**EXERCISE GOAL:**
I'd like every line from the material below that has "dimension" in it.

"""

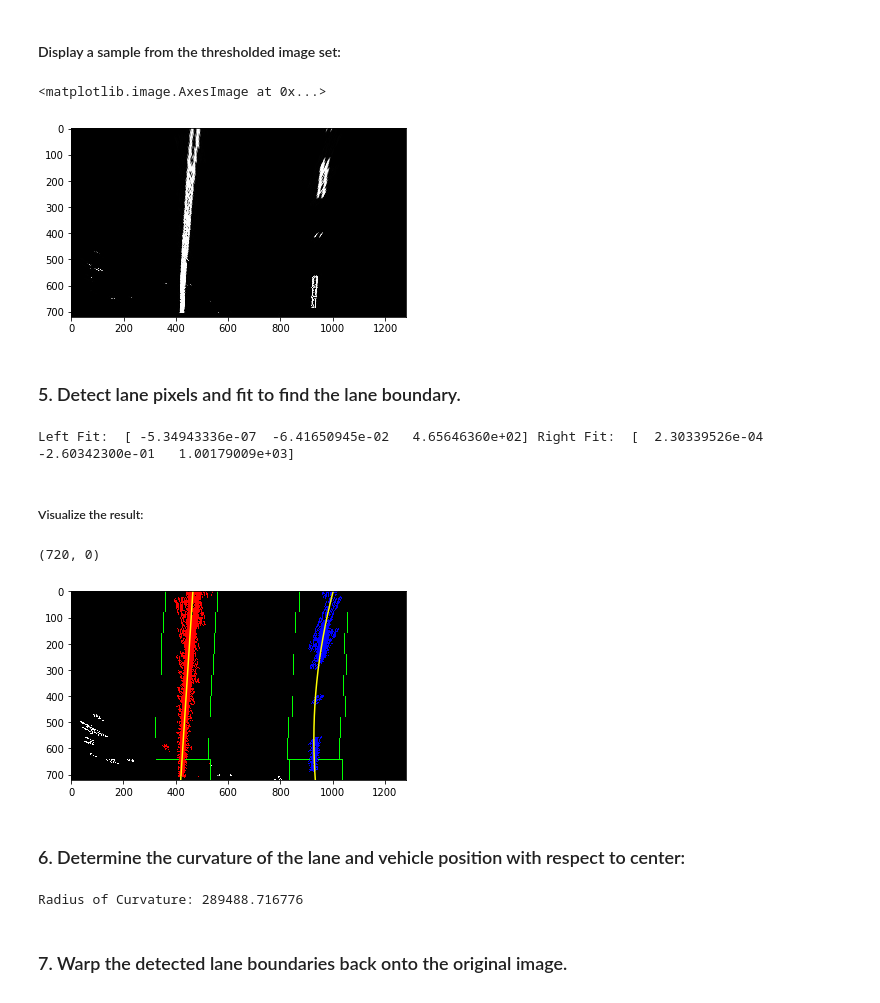
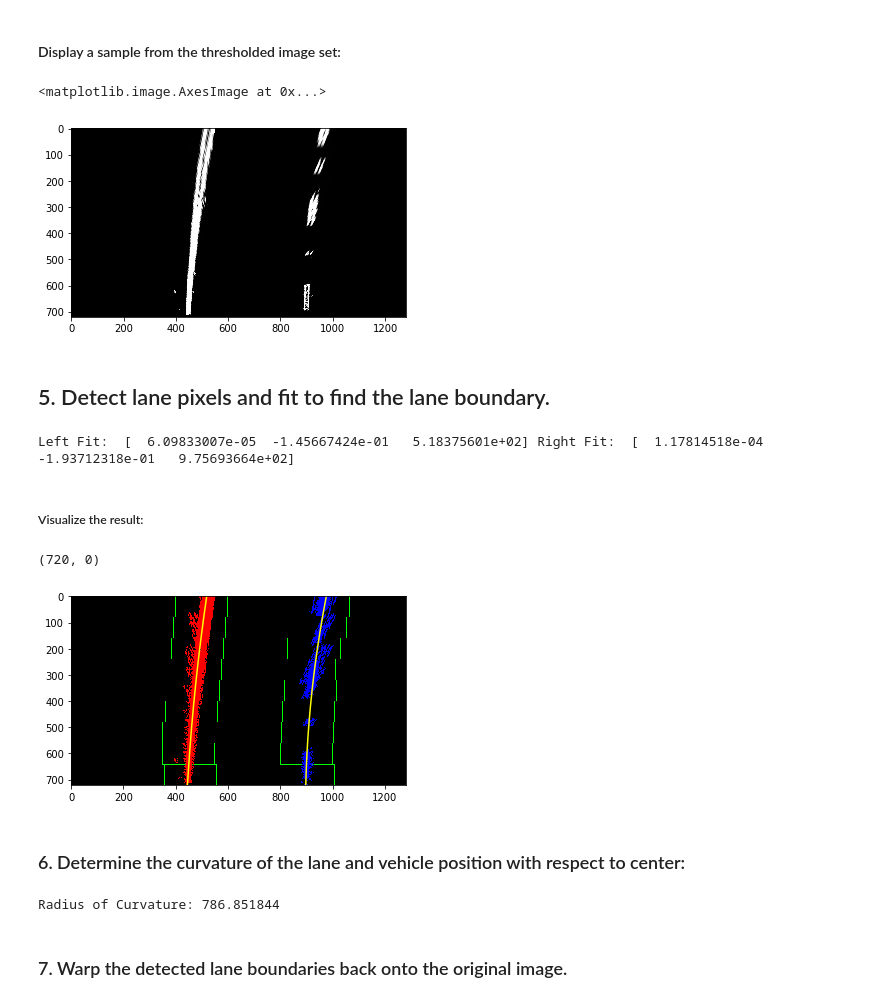
Before and after one commit to pionoor/CarND-Advanced-Lane-Lines, a Jupyter notebook: main.ipynb, the cells around one changed output. Drawn from its saved outputs; the diff is of its cells as text; code cells hidden in the pictures.

```diff
--- a/main.ipynb
+++ b/main.ipynb
@@ -137,21 +144,22 @@ Done!
 # %%
 inputPath = 'output_images/transformed/'
 
 imgPathList = glob.glob(outputPath + '*.jpg')
 binary_warped = cv2.imread(imgPathList[4]) # grab a distorted, test image.
+binary_warped = areaOfInterest(binary_warped)
 plt.figure()
 plt.imshow(binary_warped, cmap='gray')
 # %% [output]
 <matplotlib.image.AxesImage at 0x...>
-[figure, old version]
+[figure, new version]
 # %% [markdown]
-### 5. Detect lane pixels and fit to find the lane boundary.
+## 5. Detect lane pixels and fit to find the lane boundary.
 # %%
 binary_warped = cv2.cvtColor(binary_warped, cv2.COLOR_BGR2GRAY)
 left_fit, right_fit, out_img = detectLane(binary_warped)
 print("Left Fit: ", left_fit, "Right Fit: ", right_fit)
 # %% [output]
-Left Fit:  [ -5.34943336e-07  -6.41650945e-02   4.65646360e+02] Right Fit:  [  2.30339526e-04  -2.60342300e-01   1.00179009e+03]
+Left Fit:  [  6.09833007e-05  -1.45667424e-01   5.18375601e+02] Right Fit:  [  1.17814518e-04  -1.93712318e-01   9.75693664e+02]
 # %% [markdown]
 #####  Visualize the result:
 # %%
@@ -167,14 +175,14 @@ plt.xlim(0, 1280)
 plt.ylim(720, 0)
 # %% [output]
 (720, 0)
-[figure, old version]
+[figure, new version]
 # %% [markdown]
 ### 6. Determine the curvature of the lane and vehicle position with respect to center:
 # %%
-ym_per_pix = 3.0/72.0 # meters per pixel in y dimension
-xm_per_pix = 3.7/660.0 # meters per pixel in x dimension
-y_eval = 700
-midx = 650
+ym_per_pix = 20/720.0 # meters per pixel in y dimension
+xm_per_pix = 3.7/460.0 # meters per pixel in x dimension
+y_eval = 720
+midx = 710
 
 y1 = (2*left_fit[0]*y_eval + left_fit[1])*xm_per_pix/ym_per_pix
 y2 = 2*left_fit[0]*xm_per_pix/(ym_per_pix*ym_per_pix)
@@ -182,7 +190,7 @@ y2 = 2*left_fit[0]*xm_per_pix/(ym_per_pix*ym_per_pix)
 curvature = ((1 + y1*y1)**(1.5))/np.absolute(y2)
 print("Radius of Curvature: %f" % curvature)
 # %% [output]
-Radius of Curvature: 289488.716776
+Radius of Curvature: 786.851844
 # %% [markdown]
 ### 7. Warp the detected lane boundaries back onto the original image.
 # %%
```
Also changed, not shown: parts of 8 cells of this notebook, 1 other file.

"""

**TASK RESULT:**
-ym_per_pix = 3.0/72.0 # meters per pixel in y dimension
-xm_per_pix = 3.7/660.0 # meters per pixel in x dimension
+ym_per_pix = 20/720.0 # meters per pixel in y dimension
+xm_per_pix = 3.7/460.0 # meters per pixel in x dimension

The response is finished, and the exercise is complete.